Informer: China-Australia relationship still on rough seas

Prime Minister of Australia Scott Morrison. Picture: Keegan Carroll
Prime Minister of Australia Scott Morrison. Picture: Keegan Carroll

"Mountains can not stop the river from flowing into the sea."

That ancient Chinese poem was the Chinese embassy's response to Prime Minister Scott Morrison's announcement that Australian government officials will not attend the 2022 Beijing Winter Olympics.

"Australia's success at the Beijing Winter Olympics depends on the performance of Australian athletes, not on the attendance of Australian officials, and the political posturing by some Australian politicians," a spokesperson from the Canberra-based embassy said in a statement.

The PM said the decision for government officials to boycott the games was made due to human rights abuses in China, and that Australia's stance on the issue was "not surprising".

But the embassy reckons the decision not to send dignitaries flies in the face of Australia's public claims to seek an improved relationship with China.

Morrison's announcement followed the US decision that it will not send government officials to the 2022 winter games as well.

China called the United State's decision "a pretentious act" - at least their Australian response was more poetic.

The relationship between China and Australia has worsened over the past few years due to concerns about potential Chinese conflict with Taiwan, cancelled agreements, nuclear subs and trade.

Former Trade Minister Andrew Robb said earlier this year that China was using Australia to "send its message" to other trade partners.

And just a few days ago AAP reported that one of US President Joe Biden's advisors said China wanted to "drive Australia to its knees" but would eventually realise the need to re-engage.

But the opposition has flagged its concern that Morrison's stance on China could impact Australia's resources sector.

"Australia needs more strategy and less politics when it comes to managing our differences with China," Labor Leader Anthony Albanese said.

Labor's foreign affairs spokeswoman Penny Wong said Defence Minister Peter Dutton was deliberately stoking conflict with China in "the most dangerous election tactic in Australian history".

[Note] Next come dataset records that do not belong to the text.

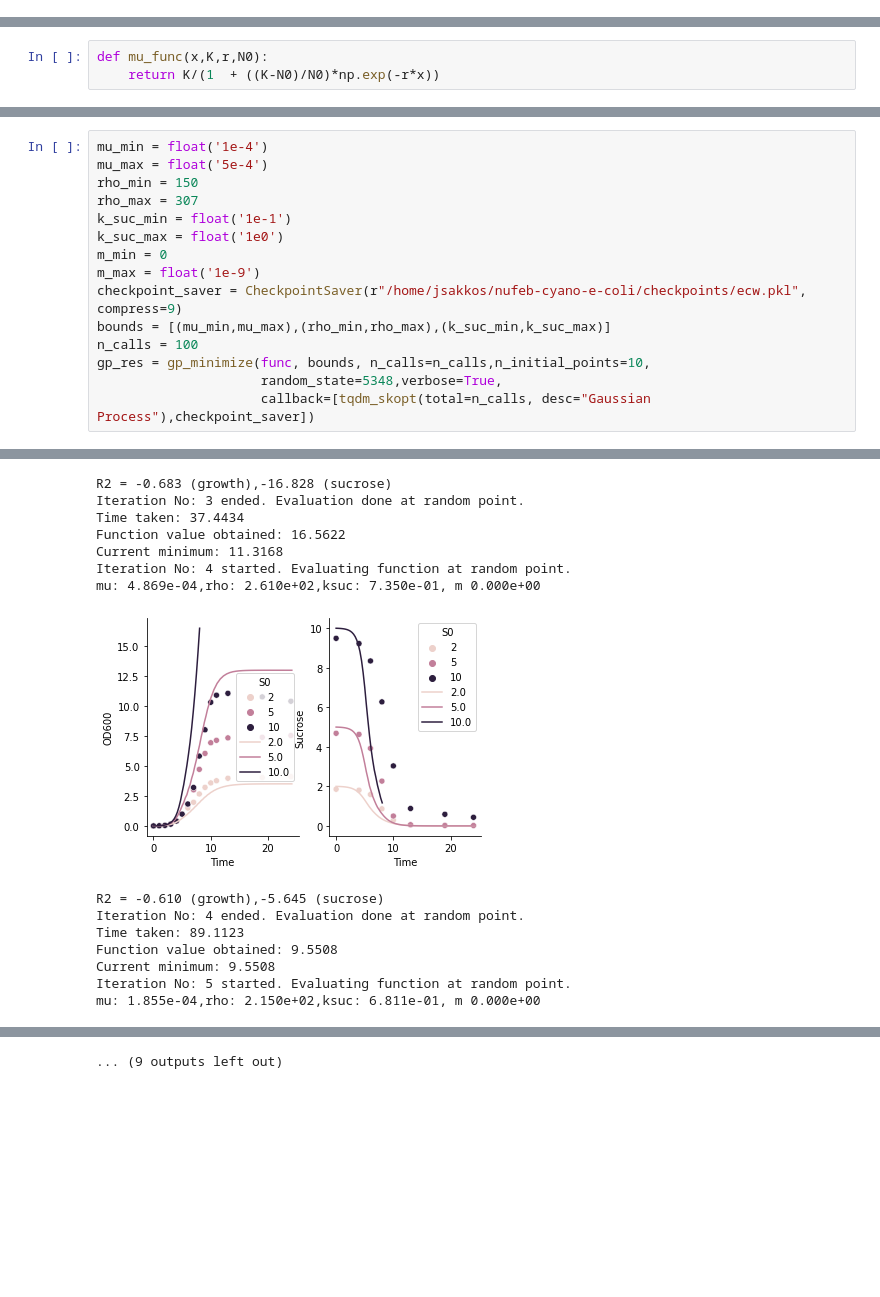
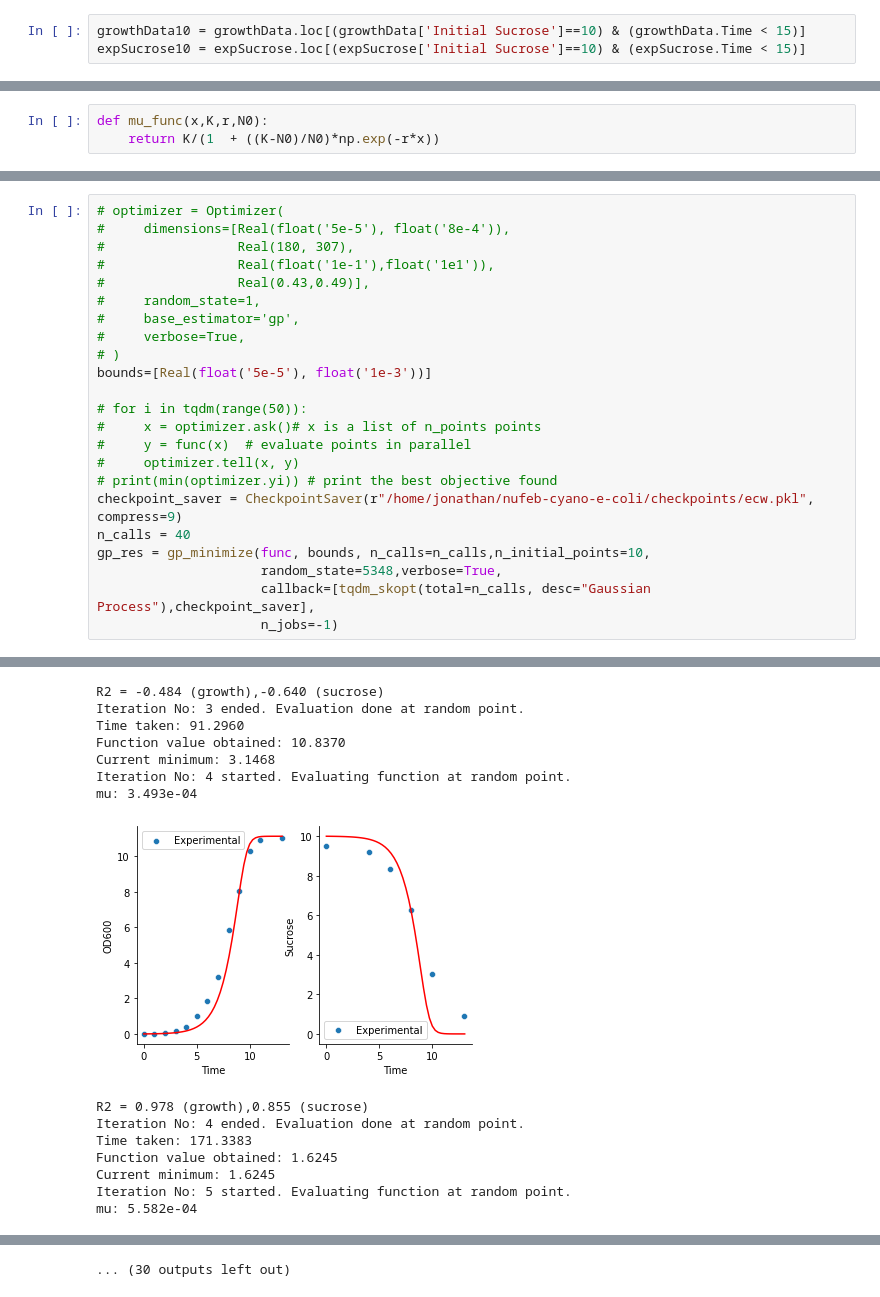
Before and after one commit to Jsakkos/nufeb-cyano-e-coli, a Jupyter notebook: notebooks/ec-opt-local.ipynb, the cells around one changed output, grey strips where cells are left out. Saved outputs shown, nothing was run; the diff lists cells and outputs as text; blank space fills up the shorter version.

```diff
--- a/notebooks/ec-opt-local.ipynb
+++ b/notebooks/ec-opt-local.ipynb
@@ -65,3 +80,6 @@ expSucrose.head()
 | 2 | 0 | 10 | 9.489184 |
 | 3 | 4 | 2 | 1.808598 |
 | 4 | 4 | 5 | 4.631757 |
+# %%
+growthData10 = growthData.loc[(growthData['Initial Sucrose']==10) & (growthData.Time < 15)]
+expSucrose10 = expSucrose.loc[(expSucrose['Initial Sucrose']==10) & (expSucrose.Time < 15)]
@@ -249,17 +275,25 @@ TypeError: Delayed objects of unspecified length are not iterable
 # %%
-mu_min = float('1e-4')
-mu_max = float('5e-4')
-rho_min = 150
-rho_max = 307
-k_suc_min = float('1e-1')
-k_suc_max = float('1e0')
-m_min = 0
-m_max = float('1e-9')
-checkpoint_saver = CheckpointSaver(r"/home/jsakkos/nufeb-cyano-e-coli/checkpoints/ecw.pkl", compress=9)
-bounds = [(mu_min,mu_max),(rho_min,rho_max),(k_suc_min,k_suc_max)]
-n_calls = 100
+# optimizer = Optimizer(
+#     dimensions=[Real(float('5e-5'), float('8e-4')),
+#                 Real(180, 307),
+#                 Real(float('1e-1'),float('1e1')),
+#                 Real(0.43,0.49)],
+#     random_state=1,
+#     base_estimator='gp',
+#     verbose=True,
+# )
+bounds=[Real(float('5e-5'), float('1e-3'))]
+
+# for i in tqdm(range(50)):
+#     x = optimizer.ask()# x is a list of n_points points
+#     y = func(x)  # evaluate points in parallel
+#     optimizer.tell(x, y)
+# print(min(optimizer.yi)) # print the best objective found
+checkpoint_saver = CheckpointSaver(r"/home/jonathan/nufeb-cyano-e-coli/checkpoints/ecw.pkl", compress=9)
+n_calls = 40
 gp_res = gp_minimize(func, bounds, n_calls=n_calls,n_initial_points=10,
                      random_state=5348,verbose=True,
-                     callback=[tqdm_skopt(total=n_calls, desc="Gaussian Process"),checkpoint_saver])
+                     callback=[tqdm_skopt(total=n_calls, desc="Gaussian Process"),checkpoint_saver],
+                     n_jobs=-1)
 # %% [output]
 Iteration No: 1 started. Evaluating function at random point.
@@ -284,15 +318,15 @@ mu: 1.296e-04,rho: 1.710e+02,ksuc: 9.315e-01, m 0.000e+00
-R2 = -0.683 (growth),-16.828 (sucrose)
+R2 = -0.484 (growth),-0.640 (sucrose)
 Iteration No: 3 ended. Evaluation done at random point.
-Time taken: 37.4434
-Function value obtained: 16.5622
-Current minimum: 11.3168
+Time taken: 91.2960
+Function value obtained: 10.8370
+Current minimum: 3.1468
 Iteration No: 4 started. Evaluating function at random point.
-mu: 4.869e-04,rho: 2.610e+02,ksuc: 7.350e-01, m 0.000e+00
+mu: 3.493e-04
-[figure, old version]
+[figure, new version]
-R2 = -0.610 (growth),-5.645 (sucrose)
+R2 = 0.978 (growth),0.855 (sucrose)
 Iteration No: 4 ended. Evaluation done at random point.
-Time taken: 89.1123
-Function value obtained: 9.5508
-Current minimum: 9.5508
+Time taken: 171.3383
+Function value obtained: 1.6245
+Current minimum: 1.6245
 Iteration No: 5 started. Evaluating function at random point.
-mu: 1.855e-04,rho: 2.150e+02,ksuc: 6.811e-01, m 0.000e+00
+mu: 5.582e-04
@@ -308 +342 @@ mu: 2.081e-04,rho: 2.810e+02,ksuc: 6.439e-01, m 0.000e+00
-... (9 outputs left out)
+... (30 outputs left out)
```
Also changed, not shown: parts of 27 cells of this notebook, 2 other files.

But former PM Paul Keating has slammed both the Coalition and Labor parties over the tension with China.

Mountains may not stop the river from flowing into the sea, but boy are these waters rough sailing.